Exercise prompt.
Whenever a line below includes the word "export", copy that line.
- - - -
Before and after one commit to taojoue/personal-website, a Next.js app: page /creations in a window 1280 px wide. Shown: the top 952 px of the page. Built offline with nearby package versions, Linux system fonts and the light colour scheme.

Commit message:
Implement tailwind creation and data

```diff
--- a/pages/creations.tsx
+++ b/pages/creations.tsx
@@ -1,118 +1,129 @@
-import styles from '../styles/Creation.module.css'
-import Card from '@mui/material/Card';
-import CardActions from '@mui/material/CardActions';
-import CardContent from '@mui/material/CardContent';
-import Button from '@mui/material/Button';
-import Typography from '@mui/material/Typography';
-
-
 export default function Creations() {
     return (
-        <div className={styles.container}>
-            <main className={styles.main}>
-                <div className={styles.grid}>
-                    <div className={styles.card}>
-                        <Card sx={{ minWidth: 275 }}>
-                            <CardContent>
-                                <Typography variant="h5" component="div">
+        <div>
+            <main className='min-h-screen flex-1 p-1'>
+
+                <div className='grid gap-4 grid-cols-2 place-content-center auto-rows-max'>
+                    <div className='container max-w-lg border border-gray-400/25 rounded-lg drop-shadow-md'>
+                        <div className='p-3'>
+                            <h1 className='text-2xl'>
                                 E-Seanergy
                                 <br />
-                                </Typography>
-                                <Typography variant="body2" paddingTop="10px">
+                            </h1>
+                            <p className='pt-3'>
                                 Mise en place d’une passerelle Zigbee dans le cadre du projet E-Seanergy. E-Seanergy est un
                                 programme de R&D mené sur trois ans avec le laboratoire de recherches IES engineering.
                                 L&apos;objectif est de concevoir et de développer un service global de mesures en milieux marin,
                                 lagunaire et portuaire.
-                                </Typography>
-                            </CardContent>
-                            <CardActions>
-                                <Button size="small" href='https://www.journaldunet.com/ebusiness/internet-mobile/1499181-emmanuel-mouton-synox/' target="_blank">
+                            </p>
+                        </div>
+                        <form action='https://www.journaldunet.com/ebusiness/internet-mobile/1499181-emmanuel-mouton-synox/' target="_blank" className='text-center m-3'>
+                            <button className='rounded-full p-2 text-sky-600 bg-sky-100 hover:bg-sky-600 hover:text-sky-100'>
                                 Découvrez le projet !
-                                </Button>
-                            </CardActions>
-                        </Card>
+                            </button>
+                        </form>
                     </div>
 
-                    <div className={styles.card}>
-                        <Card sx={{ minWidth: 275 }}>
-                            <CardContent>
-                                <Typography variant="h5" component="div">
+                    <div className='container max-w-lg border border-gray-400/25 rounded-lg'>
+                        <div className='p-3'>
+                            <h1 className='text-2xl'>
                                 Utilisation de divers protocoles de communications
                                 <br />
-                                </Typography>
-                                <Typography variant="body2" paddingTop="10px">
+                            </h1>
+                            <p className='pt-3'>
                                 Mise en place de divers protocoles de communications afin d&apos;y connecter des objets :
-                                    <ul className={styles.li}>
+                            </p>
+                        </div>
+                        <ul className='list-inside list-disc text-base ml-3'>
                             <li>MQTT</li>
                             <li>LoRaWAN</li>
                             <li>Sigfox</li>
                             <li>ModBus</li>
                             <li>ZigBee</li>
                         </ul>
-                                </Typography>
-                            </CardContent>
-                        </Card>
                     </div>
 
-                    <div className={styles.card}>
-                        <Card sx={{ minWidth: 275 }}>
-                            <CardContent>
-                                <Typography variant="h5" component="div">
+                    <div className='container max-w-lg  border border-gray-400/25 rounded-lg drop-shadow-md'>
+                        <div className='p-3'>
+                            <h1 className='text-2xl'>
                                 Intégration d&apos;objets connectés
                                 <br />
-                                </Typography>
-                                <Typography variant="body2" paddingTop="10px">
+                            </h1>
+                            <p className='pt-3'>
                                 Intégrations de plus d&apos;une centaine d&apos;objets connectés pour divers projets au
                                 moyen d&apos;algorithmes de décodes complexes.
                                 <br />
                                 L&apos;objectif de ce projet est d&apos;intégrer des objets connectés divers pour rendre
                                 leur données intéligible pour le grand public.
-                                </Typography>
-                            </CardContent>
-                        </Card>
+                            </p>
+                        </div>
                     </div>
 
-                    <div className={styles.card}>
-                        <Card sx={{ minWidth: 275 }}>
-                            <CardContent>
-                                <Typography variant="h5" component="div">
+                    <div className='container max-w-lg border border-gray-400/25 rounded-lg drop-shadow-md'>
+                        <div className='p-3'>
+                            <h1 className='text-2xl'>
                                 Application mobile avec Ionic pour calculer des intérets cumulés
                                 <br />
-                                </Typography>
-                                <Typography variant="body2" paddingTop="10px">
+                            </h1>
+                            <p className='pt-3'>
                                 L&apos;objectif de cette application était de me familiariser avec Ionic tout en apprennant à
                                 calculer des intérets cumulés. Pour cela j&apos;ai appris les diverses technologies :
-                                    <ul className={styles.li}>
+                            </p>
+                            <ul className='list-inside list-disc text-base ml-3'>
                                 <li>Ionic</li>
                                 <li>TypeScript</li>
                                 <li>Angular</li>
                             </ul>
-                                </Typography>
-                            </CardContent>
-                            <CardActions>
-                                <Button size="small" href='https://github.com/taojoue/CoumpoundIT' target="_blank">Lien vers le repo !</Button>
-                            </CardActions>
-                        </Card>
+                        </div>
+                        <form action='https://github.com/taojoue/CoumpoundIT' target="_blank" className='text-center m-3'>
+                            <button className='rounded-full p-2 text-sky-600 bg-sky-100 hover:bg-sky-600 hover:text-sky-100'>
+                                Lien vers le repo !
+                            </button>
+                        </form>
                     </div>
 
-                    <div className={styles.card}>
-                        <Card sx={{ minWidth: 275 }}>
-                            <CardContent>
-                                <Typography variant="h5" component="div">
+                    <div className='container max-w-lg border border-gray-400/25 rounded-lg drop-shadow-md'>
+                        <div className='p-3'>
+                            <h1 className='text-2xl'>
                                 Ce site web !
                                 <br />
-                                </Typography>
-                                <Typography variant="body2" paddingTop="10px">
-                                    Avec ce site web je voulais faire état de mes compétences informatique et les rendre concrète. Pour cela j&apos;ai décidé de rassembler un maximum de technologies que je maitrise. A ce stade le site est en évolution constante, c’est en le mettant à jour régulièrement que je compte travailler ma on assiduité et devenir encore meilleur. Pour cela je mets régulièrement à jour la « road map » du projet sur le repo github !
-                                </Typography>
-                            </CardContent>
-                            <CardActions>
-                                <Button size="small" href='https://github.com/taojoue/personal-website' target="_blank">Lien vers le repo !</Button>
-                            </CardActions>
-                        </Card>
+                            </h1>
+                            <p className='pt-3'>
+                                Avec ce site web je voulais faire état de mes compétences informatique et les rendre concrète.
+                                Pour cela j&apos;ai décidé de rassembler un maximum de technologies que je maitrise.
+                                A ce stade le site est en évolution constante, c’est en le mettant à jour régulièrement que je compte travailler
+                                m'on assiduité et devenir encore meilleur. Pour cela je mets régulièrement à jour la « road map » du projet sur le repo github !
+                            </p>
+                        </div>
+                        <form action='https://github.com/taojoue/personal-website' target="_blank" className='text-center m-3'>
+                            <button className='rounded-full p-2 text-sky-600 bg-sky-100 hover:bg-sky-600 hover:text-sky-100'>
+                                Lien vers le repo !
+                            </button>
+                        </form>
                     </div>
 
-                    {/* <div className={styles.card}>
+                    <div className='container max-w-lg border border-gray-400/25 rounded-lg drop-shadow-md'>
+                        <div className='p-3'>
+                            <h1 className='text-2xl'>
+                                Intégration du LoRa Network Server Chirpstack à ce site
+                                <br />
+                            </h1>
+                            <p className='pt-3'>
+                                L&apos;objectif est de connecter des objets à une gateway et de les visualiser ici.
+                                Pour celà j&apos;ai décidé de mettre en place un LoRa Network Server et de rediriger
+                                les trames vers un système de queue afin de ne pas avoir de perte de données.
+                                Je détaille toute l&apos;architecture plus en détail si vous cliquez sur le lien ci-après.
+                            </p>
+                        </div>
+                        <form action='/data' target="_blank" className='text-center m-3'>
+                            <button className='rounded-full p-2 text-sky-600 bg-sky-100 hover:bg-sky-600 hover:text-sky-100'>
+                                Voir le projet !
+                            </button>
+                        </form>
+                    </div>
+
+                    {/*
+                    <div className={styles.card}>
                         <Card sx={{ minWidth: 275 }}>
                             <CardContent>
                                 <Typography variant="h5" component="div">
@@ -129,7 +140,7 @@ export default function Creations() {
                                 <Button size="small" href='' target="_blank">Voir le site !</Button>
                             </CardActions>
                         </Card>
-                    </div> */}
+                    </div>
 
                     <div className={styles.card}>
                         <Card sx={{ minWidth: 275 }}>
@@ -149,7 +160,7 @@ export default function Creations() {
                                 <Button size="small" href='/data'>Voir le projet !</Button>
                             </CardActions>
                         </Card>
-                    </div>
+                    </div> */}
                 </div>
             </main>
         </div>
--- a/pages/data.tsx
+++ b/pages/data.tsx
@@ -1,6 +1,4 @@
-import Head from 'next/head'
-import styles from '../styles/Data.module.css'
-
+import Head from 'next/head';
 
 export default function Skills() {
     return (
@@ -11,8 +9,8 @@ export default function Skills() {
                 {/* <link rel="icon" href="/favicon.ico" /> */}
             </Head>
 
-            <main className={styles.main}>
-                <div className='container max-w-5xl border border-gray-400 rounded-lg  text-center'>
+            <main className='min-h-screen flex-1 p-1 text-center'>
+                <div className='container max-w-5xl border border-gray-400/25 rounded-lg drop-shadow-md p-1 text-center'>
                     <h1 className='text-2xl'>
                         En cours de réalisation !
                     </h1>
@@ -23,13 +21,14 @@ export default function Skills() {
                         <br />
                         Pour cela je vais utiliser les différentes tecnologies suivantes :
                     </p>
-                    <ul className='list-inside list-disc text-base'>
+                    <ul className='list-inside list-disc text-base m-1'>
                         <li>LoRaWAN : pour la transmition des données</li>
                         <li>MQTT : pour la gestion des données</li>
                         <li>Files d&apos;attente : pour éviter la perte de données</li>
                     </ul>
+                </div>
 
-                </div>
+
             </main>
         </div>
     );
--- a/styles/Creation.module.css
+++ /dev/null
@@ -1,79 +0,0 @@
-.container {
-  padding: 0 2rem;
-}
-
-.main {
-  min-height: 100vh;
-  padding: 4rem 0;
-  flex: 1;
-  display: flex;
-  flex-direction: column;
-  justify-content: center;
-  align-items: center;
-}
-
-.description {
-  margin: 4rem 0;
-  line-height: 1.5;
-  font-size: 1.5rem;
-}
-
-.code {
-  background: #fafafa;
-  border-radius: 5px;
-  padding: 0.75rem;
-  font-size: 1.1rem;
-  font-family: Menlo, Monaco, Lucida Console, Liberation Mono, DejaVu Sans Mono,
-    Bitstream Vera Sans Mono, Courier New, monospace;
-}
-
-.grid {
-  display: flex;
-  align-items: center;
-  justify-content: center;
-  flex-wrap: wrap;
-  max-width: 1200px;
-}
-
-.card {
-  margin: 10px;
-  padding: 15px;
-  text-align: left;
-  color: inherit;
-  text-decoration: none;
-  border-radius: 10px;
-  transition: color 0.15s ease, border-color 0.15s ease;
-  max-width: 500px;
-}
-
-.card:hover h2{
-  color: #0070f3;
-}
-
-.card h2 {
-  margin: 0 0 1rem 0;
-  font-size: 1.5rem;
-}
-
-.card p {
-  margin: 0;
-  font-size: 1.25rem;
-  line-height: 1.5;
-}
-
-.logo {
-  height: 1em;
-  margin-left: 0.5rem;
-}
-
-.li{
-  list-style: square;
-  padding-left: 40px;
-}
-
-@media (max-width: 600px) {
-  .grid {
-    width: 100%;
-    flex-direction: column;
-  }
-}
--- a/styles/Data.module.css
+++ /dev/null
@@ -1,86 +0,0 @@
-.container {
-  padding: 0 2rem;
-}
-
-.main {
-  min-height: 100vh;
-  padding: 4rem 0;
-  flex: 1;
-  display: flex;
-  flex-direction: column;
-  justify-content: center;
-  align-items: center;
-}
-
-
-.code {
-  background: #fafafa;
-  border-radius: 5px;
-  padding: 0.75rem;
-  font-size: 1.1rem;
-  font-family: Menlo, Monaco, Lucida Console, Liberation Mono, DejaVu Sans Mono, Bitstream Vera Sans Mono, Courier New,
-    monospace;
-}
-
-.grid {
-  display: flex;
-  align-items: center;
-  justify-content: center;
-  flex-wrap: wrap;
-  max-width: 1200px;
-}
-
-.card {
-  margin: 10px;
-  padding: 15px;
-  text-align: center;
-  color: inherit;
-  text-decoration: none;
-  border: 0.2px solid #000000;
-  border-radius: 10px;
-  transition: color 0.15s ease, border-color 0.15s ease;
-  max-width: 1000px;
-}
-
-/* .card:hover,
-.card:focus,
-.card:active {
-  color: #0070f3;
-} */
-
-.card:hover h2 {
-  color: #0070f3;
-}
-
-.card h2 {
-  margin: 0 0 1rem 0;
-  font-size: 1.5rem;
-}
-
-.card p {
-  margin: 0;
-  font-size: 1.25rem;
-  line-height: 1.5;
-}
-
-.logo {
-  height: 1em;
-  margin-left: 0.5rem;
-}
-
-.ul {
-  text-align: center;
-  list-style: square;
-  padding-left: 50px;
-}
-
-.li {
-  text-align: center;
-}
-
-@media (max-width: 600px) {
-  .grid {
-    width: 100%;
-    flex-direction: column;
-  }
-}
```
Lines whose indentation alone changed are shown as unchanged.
- - - -
Answer.
 export default function Creations() {
@@ -129,7 +140,7 @@ export default function Creations() {
@@ -149,7 +160,7 @@ export default function Creations() {
 export default function Skills() {
@@ -11,8 +9,8 @@ export default function Skills() {
@@ -23,13 +21,14 @@ export default function Skills() {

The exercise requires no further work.